§ **What the exercise asks**
Below are the records; count the lines in which "DataFrame" occurs and report only that number.

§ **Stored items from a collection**
● ● ● ● ● ● ●

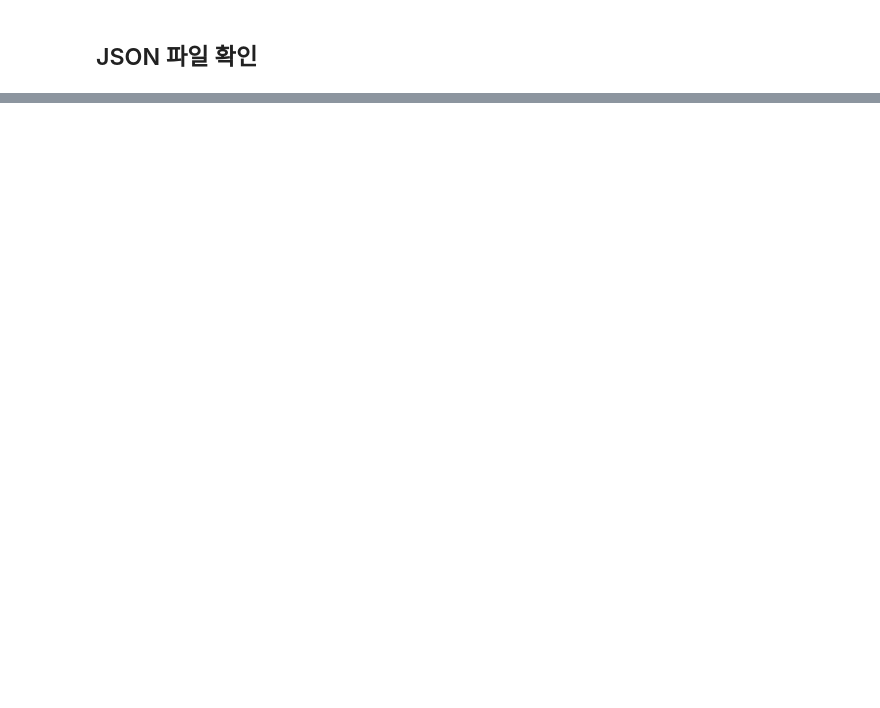
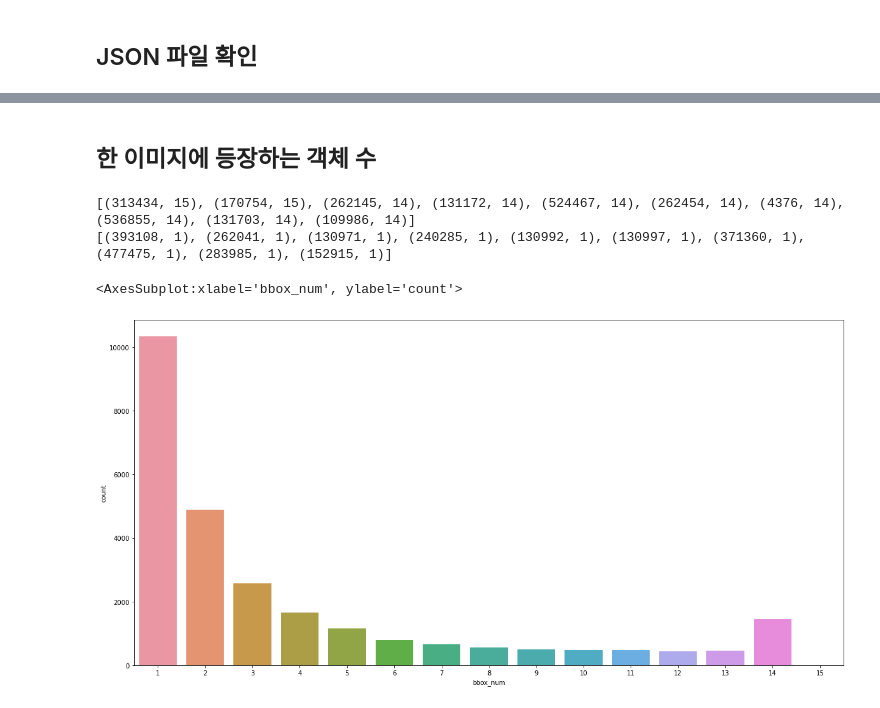
Before and after one commit to potato-farm/alchera-ai-challenge, a Jupyter notebook: EDA.ipynb, the cells around one changed output, grey strips where cells are left out. Drawn from its saved outputs; the diff is of its cells as text; code cells hidden in the pictures; blank space fills up the shorter version.

```diff
--- a/EDA.ipynb
+++ b/EDA.ipynb
@@ -48,0 +71,13 @@ print(
+# %%
+import pandas as pd
+
+datalist = []
+for row in dataset['images']:
+    datalist.append({
+        'image_id' : row['id'],
+        'file_name' : row['file_name'],
+        'height' : row['height'],
+        'width' : row['width'],
+    })
+
+image_df = pd.DataFrame(datalist)
@@ -48,0 +107,11 @@ print(
+# %%
+datalist = []
+for row in dataset['annotations']:
+    datalist.append({
+        'image_id' : row['image_id'],
+        'area' : row['area'],
+        'bbox' : row['bbox'],
+        'maskYN' : 'dp_masks' in row.keys()
+    })
+
+anns_df = pd.DataFrame(datalist)
@@ -48,0 +209,24 @@ print(
+# %% [markdown]
+## 한 이미지에 등장하는 객체 수
+# %%
+from collections import Counter
+
+image_counter = Counter(anns_df['image_id'])
+image_counter = list(image_counter.items()) # list 안에 tuple 인자 형태 (key, value)
+image_counter.sort(key=lambda x: x[1], reverse=True)
+
+print(image_counter[:10])
+print(image_counter[-10:])
+# %% [output]
+[(313434, 15), (170754, 15), (262145, 14), (131172, 14), (524467, 14), (262454, 14), (4376, 14), (536855, 14), (131703, 14), (109986, 14)]
+[(393108, 1), (262041, 1), (130971, 1), (240285, 1), (130992, 1), (130997, 1), (371360, 1), (477475, 1), (283985, 1), (152915, 1)]
+# %%
+import matplotlib.pyplot as plt
+
+plt.rcParams["figure.figsize"] = (20, 10)
+obj_num_in_img = pd.DataFrame(image_counter)
+obj_num_in_img.columns = ['image_id', 'bbox_num']
+sns.countplot(x='bbox_num', data=obj_num_in_img)
+# %% [output]
+<AxesSubplot:xlabel='bbox_num', ylabel='count'>
+[figure, added]
```
Also changed, not shown: parts of 11 cells of this notebook.
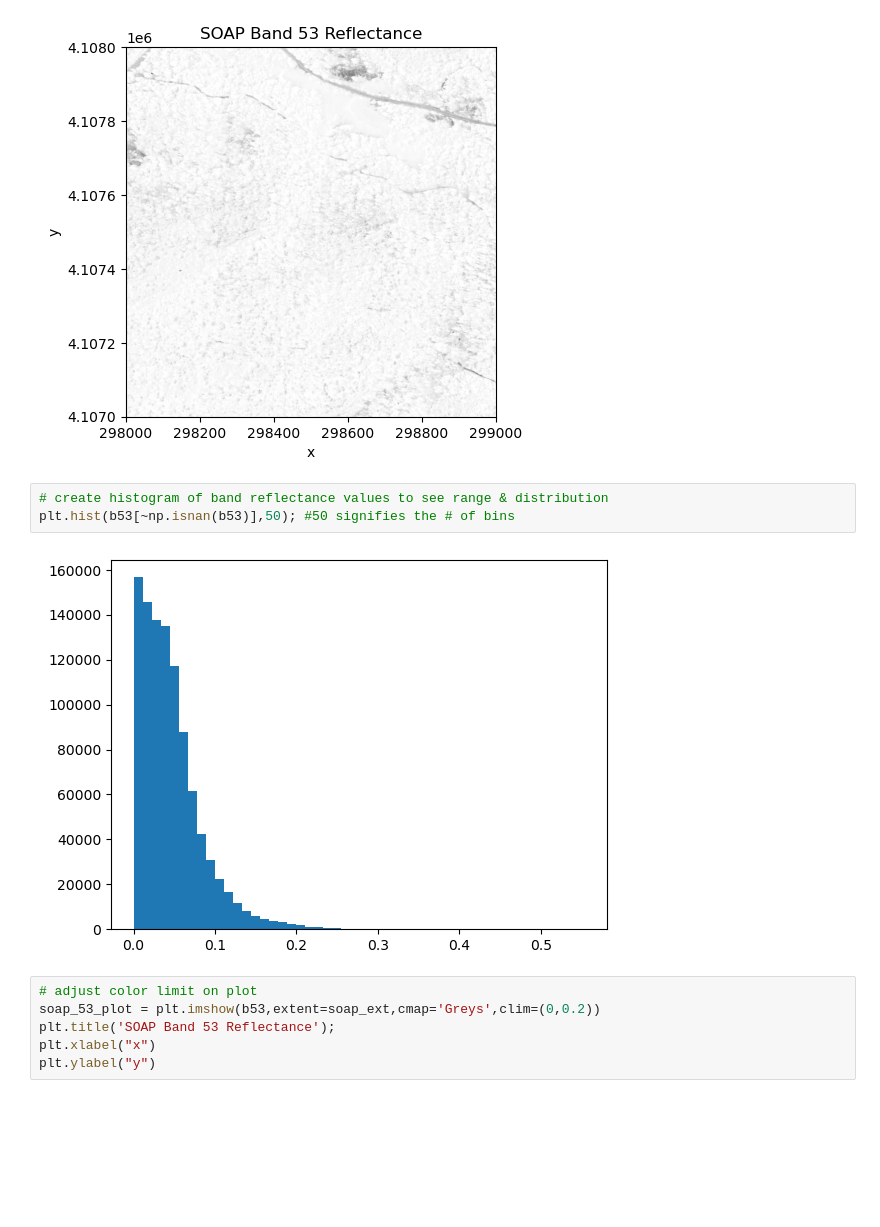
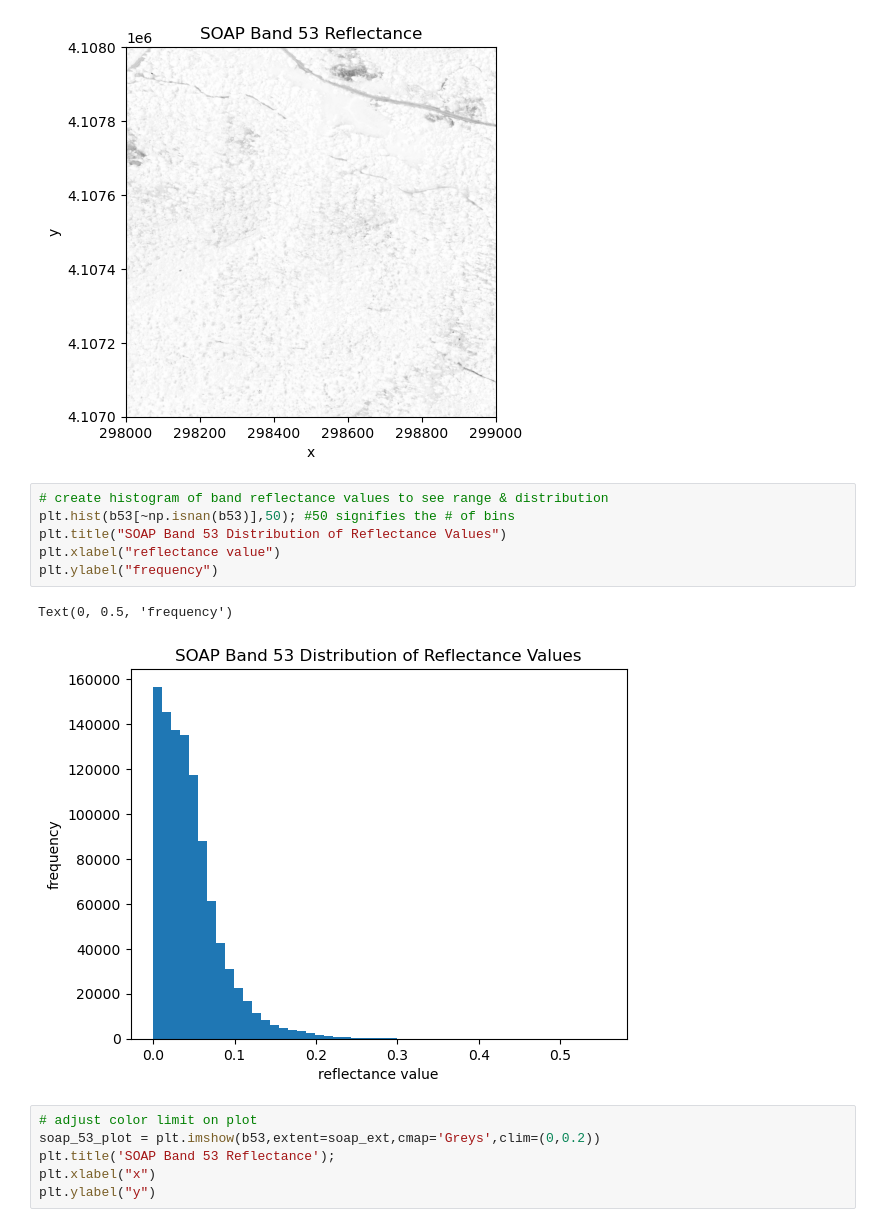
Before and after one commit to NEONScience/AOP-EMIT, a Jupyter notebook: notebooks/exploratory/hr/03_hr_neon_hyperspectral_download.ipynb, the cells around one changed output. Drawn from its saved outputs; the diff is of its cells as text; blank space fills up the shorter version.

Commit message:
added titles and axes labels to histograms

```diff
--- a/notebooks/exploratory/hr/03_hr_neon_hyperspectral_download.ipynb
+++ b/notebooks/exploratory/hr/03_hr_neon_hyperspectral_download.ipynb
@@ -452,8 +456,12 @@ Text(0, 0.5, 'y')
 # %%
 # create histogram of band reflectance values to see range & distribution
 plt.hist(b53[~np.isnan(b53)],50); #50 signifies the # of bins
+plt.title("SOAP Band 53 Distribution of Reflectance Values")
+plt.xlabel("reflectance value")
+plt.ylabel("frequency")
 # %% [output]
+Text(0, 0.5, 'frequency')
-[figure, old version]
+[figure, new version]
 # %%
 # adjust color limit on plot
 soap_53_plot = plt.imshow(b53,extent=soap_ext,cmap='Greys',clim=(0,0.2))
```
Also changed, not shown: parts of 3 cells of this notebook.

● ● ● ● ● ● ●

§ **Answer section**
3